(TRY IT)
Leaving out all pictures, retype the records exactly.

Content starts

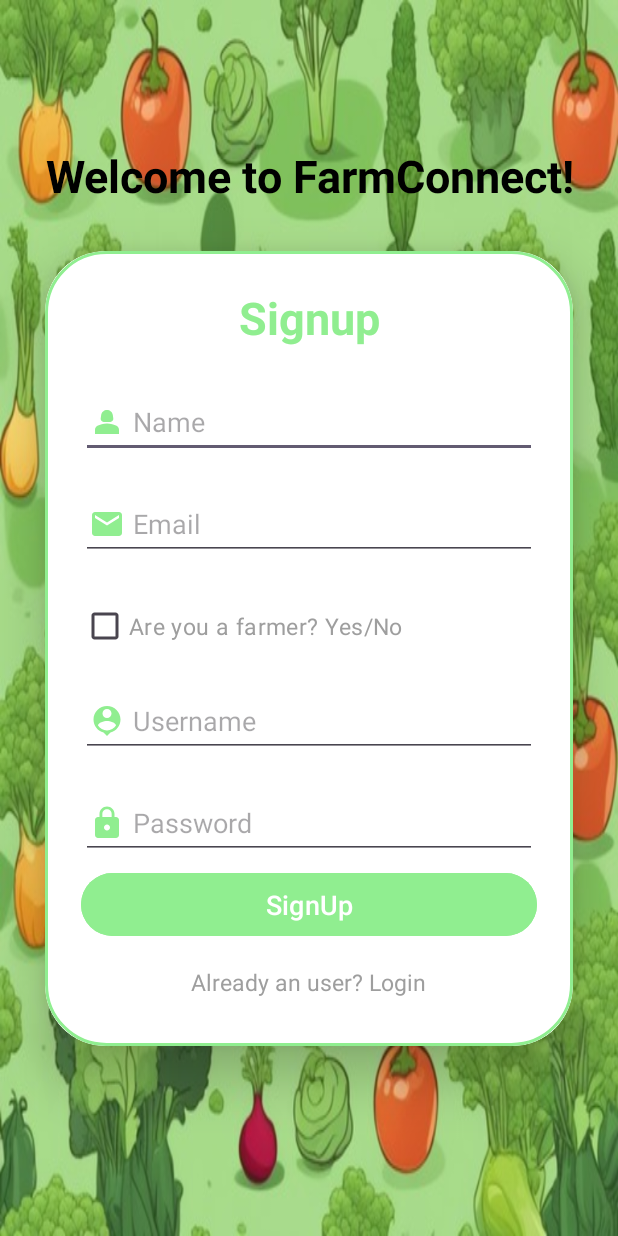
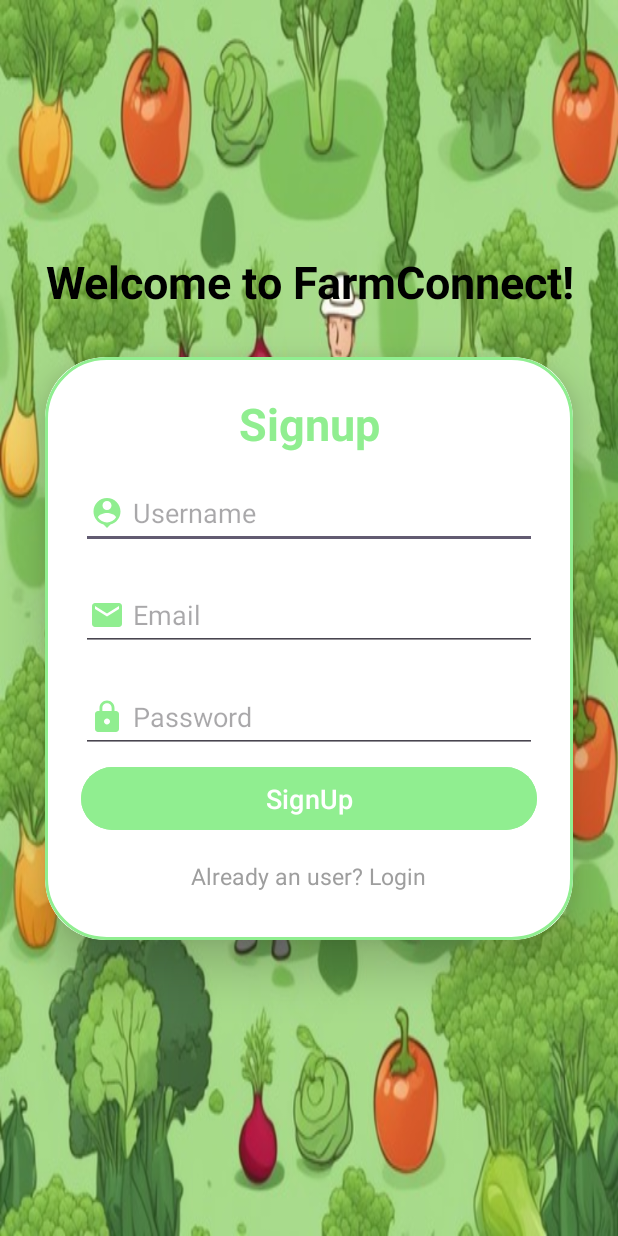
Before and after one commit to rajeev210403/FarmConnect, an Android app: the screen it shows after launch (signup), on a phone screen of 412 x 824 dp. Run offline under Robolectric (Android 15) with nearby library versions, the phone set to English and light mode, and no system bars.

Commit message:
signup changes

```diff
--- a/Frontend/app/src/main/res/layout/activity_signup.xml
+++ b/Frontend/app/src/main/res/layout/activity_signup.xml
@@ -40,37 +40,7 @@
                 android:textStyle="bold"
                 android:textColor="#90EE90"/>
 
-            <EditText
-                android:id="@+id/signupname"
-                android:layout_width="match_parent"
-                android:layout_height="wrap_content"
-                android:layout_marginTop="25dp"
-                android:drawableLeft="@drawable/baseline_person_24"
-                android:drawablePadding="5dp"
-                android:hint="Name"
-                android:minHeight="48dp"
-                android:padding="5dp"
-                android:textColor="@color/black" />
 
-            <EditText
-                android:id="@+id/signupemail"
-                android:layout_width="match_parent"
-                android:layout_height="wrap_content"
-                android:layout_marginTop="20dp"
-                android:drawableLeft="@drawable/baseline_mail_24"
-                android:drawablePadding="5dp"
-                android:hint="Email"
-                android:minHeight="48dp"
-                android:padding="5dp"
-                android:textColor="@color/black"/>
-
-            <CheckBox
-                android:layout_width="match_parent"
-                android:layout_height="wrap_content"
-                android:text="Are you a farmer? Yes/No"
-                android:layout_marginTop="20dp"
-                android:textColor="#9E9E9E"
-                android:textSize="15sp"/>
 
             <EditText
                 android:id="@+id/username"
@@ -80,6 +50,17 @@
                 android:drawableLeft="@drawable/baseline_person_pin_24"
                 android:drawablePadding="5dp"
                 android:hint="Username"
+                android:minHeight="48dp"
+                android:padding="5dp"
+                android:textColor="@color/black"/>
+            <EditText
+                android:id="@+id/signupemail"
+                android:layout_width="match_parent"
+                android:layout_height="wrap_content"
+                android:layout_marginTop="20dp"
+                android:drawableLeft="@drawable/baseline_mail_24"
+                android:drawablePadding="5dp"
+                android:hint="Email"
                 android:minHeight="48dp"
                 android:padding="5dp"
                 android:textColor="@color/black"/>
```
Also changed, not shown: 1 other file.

Content ends

(EXERCISE SOLUTION)
Before and after one commit to rajeev210403/FarmConnect, an Android app: the screen it shows after launch (signup), on a phone screen of 412 x 824 dp. Run offline under Robolectric (Android 15) with nearby library versions, the phone set to English and light mode, and no system bars.

Commit message:
signup changes

```diff
--- a/Frontend/app/src/main/res/layout/activity_signup.xml
+++ b/Frontend/app/src/main/res/layout/activity_signup.xml
@@ -40,37 +40,7 @@
                 android:textStyle="bold"
                 android:textColor="#90EE90"/>
 
-            <EditText
-                android:id="@+id/signupname"
-                android:layout_width="match_parent"
-                android:layout_height="wrap_content"
-                android:layout_marginTop="25dp"
-                android:drawableLeft="@drawable/baseline_person_24"
-                android:drawablePadding="5dp"
-                android:hint="Name"
-                android:minHeight="48dp"
-                android:padding="5dp"
-                android:textColor="@color/black" />
 
-            <EditText
-                android:id="@+id/signupemail"
-                android:layout_width="match_parent"
-                android:layout_height="wrap_content"
-                android:layout_marginTop="20dp"
-                android:drawableLeft="@drawable/baseline_mail_24"
-                android:drawablePadding="5dp"
-                android:hint="Email"
-                android:minHeight="48dp"
-                android:padding="5dp"
-                android:textColor="@color/black"/>
-
-            <CheckBox
-                android:layout_width="match_parent"
-                android:layout_height="wrap_content"
-                android:text="Are you a farmer? Yes/No"
-                android:layout_marginTop="20dp"
-                android:textColor="#9E9E9E"
-                android:textSize="15sp"/>
 
             <EditText
                 android:id="@+id/username"
@@ -80,6 +50,17 @@
                 android:drawableLeft="@drawable/baseline_person_pin_24"
                 android:drawablePadding="5dp"
                 android:hint="Username"
+                android:minHeight="48dp"
+                android:padding="5dp"
+                android:textColor="@color/black"/>
+            <EditText
+                android:id="@+id/signupemail"
+                android:layout_width="match_parent"
+                android:layout_height="wrap_content"
+                android:layout_marginTop="20dp"
+                android:drawableLeft="@drawable/baseline_mail_24"
+                android:drawablePadding="5dp"
+                android:hint="Email"
                 android:minHeight="48dp"
                 android:padding="5dp"
                 android:textColor="@color/black"/>
```
Also changed, not shown: 1 other file.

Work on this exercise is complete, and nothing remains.